Rosedale and rail safety

As accidents go, few of recent memory have grabbed the region's attention like Tuesday's collision and explosion involving a CSX freight train and a trash truck in Rosedale. If Baltimoreans weren't close enough to hear the tooth-rattling blast, they likely noticed the giant plume of dark smoke that rose from the scene and lasted for hours.

Yet, as severe as the crash and derailment were — and considering the potential risk of toxic chemicals that might have been on that train — the outcome was not nearly as bad as feared. Only one person was seriously injured, the retired Baltimore County firefighter who owns a nearby waste collection company and was driving the truck.


The chemicals that spilled and contributed to the conflagration are potentially hazardous but not a serious threat to human health, particularly once the fire was brought under control. Terephthalic acid and sodium chlorate, the chemicals spilled, can both produce harmful gases when burned, but experts generally agreed that the event posed a low risk to the public.

Much of the circumstances of the crash won't be fully understood until investigators examine the scene, sift though the wreckage, interview witnesses and review any other relevant material. But at this early stage it seems likely to be the fault of the truck driver, for either not noticing the oncoming train or failing to give proper distance to it.


Of course, there are other factors to consider — whether the truck suffered a mechanical failure, for instance, or whether the grade crossing deserved a gate rather than a mere stop sign, or whether the train had used its horn sufficiently prior to the crossing — but it's unreasonable to expect a moving freight train to yield under such circumstances. Trains simply don't stop on a dime; the rules of physics don't allow it.

Considering how public this crash was, however, it's likely some people are going to question CSX and railroad safety generally. That's a healthy conversation to have, particularly on the subject of how hazardous materials are transported and the risk posed to communities adjacent to active rail lines. But again, this appears to be a case of preparation paying off — as of Wednesday afternoon, Baltimore County firefighters had no complaints about the cooperation received from CSX or the information provided regarding the train's cargo, a point of contention in years past.

That leaves the safety of railroads generally, a subject that might be on people's minds after the one-two punch of the Rosedale crash on top of the derailment and collision involving two passenger trains in Bridgeport, Conn., on May 17. In that case, early reports have raised concerns about the condition of train tracks, not on driver error.

And here's something else to keep in mind. While grade crossings remain a most serious issue for train safety, the U.S. has made extraordinary progress in addressing the problem.

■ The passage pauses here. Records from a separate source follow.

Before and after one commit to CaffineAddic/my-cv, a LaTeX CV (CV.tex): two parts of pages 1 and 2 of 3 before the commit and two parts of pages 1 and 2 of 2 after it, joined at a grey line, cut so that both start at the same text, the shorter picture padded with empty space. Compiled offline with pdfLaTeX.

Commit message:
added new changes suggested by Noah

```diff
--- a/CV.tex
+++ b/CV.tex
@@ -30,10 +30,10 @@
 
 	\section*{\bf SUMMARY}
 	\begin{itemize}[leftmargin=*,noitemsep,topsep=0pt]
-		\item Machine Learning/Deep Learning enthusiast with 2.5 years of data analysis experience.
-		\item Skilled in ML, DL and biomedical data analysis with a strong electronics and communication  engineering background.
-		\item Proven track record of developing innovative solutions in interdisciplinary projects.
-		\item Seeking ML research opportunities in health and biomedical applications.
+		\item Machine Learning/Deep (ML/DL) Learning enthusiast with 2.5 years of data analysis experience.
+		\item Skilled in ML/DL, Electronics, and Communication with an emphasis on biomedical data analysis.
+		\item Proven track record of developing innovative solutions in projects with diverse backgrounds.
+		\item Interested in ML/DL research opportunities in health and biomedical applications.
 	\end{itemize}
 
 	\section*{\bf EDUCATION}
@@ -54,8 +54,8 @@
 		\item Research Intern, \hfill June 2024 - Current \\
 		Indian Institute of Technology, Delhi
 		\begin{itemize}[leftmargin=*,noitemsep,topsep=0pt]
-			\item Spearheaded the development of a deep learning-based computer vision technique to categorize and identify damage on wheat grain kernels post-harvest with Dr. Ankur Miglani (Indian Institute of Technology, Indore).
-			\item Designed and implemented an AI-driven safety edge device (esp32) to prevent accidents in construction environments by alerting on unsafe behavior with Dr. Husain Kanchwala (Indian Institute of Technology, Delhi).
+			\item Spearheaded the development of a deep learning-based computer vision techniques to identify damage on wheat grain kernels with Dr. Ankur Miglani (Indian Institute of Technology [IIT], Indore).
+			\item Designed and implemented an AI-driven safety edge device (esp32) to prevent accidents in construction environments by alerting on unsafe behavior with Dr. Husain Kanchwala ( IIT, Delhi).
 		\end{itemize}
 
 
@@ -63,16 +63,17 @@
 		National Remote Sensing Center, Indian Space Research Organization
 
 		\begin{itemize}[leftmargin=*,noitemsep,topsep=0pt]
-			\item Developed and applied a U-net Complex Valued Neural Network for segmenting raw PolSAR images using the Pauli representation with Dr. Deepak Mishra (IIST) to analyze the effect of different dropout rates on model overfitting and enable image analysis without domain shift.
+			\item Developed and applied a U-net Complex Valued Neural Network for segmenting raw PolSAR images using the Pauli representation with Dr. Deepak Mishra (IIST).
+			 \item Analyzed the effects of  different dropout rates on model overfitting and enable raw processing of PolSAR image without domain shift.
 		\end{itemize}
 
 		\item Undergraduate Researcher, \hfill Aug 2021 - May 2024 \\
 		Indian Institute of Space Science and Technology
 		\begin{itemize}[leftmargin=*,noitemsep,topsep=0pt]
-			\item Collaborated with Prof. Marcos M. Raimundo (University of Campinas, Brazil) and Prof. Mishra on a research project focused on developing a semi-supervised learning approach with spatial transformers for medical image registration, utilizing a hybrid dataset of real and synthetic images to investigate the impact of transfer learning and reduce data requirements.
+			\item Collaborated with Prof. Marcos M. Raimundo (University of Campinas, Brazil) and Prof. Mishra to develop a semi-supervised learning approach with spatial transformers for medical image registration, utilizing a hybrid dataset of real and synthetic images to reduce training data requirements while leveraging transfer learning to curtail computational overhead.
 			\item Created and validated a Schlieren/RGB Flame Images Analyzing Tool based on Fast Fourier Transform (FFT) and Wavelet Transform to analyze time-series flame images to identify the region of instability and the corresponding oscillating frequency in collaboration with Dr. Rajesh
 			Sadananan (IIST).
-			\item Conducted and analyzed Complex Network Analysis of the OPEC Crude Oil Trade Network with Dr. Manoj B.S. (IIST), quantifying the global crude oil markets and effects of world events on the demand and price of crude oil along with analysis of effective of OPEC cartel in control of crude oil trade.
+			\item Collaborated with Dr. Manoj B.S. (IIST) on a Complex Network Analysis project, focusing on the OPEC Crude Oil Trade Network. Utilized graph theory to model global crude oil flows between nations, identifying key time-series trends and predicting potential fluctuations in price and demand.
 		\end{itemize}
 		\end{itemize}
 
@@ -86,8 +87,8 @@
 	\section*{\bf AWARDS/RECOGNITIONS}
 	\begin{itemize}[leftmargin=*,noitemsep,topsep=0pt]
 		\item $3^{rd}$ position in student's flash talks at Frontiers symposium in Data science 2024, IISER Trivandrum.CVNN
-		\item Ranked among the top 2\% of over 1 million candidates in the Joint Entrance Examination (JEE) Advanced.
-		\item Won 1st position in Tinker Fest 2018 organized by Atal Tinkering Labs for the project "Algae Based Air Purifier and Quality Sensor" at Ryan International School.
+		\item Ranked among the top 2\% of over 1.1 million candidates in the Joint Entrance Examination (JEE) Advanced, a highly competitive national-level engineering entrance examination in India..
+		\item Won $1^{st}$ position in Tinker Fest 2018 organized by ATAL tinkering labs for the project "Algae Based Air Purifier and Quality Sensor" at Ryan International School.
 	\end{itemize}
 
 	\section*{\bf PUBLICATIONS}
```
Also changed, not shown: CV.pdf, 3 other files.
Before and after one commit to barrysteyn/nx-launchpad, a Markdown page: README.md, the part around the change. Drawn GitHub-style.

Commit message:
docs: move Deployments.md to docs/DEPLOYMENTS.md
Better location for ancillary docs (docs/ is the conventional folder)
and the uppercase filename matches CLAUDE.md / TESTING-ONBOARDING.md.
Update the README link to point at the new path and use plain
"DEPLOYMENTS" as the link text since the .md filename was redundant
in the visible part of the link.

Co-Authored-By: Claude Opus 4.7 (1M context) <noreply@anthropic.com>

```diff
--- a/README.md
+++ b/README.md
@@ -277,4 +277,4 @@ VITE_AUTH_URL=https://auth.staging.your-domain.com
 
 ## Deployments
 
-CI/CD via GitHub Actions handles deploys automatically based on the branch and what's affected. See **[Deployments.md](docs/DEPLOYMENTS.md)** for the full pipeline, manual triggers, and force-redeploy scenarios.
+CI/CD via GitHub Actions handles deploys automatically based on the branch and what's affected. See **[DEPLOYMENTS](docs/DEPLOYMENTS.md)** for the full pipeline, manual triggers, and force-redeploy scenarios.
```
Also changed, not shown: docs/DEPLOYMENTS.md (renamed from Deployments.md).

Since 1978, train collisions at grade crossings have dropped by 13,557 annually to 1,960 last year, according to Operation Lifesaver. That's a decline of more than 85 percent.

Considering that freight traffic is on the upswing, that is remarkable. A combination of education, improved engineering and enforcement is credited with that accomplishment. Simply making motorists more aware of the dangers posed at crossings (particularly when a driver misjudges the speed of an oncoming locomotive versus how long it will take to cross the tracks) may be the single most important element of the decades-old effort.

Still, the stakes in a train crash are high, and greater scrutiny is required. Last year's collisions cost 271 lives (down from a peak of 1,115 fatalities in 1976). Tuesday's might have been far worse, not just for the driver but for workers at local businesses and people living in the area, as well as the train crew. We are thankful for that but must also be vigilant. Should the National Transportation Safety Board recommend corrective action, we would expect those recommendations to be adopted by federal regulators.

In the meantime, if there a silver lining to that billowing cloud, it's the reminder of the need to be aware of trains and to give them a wide berth — because they aren't going away. Freight transportation is expected to double by 2035, and Amtrak had record ridership of 31.2 million passengers last year. There are 220,000 private and public crossings in use today, and no matter how many flashing lights, gates and whistles may be installed, none are entirely risk-free.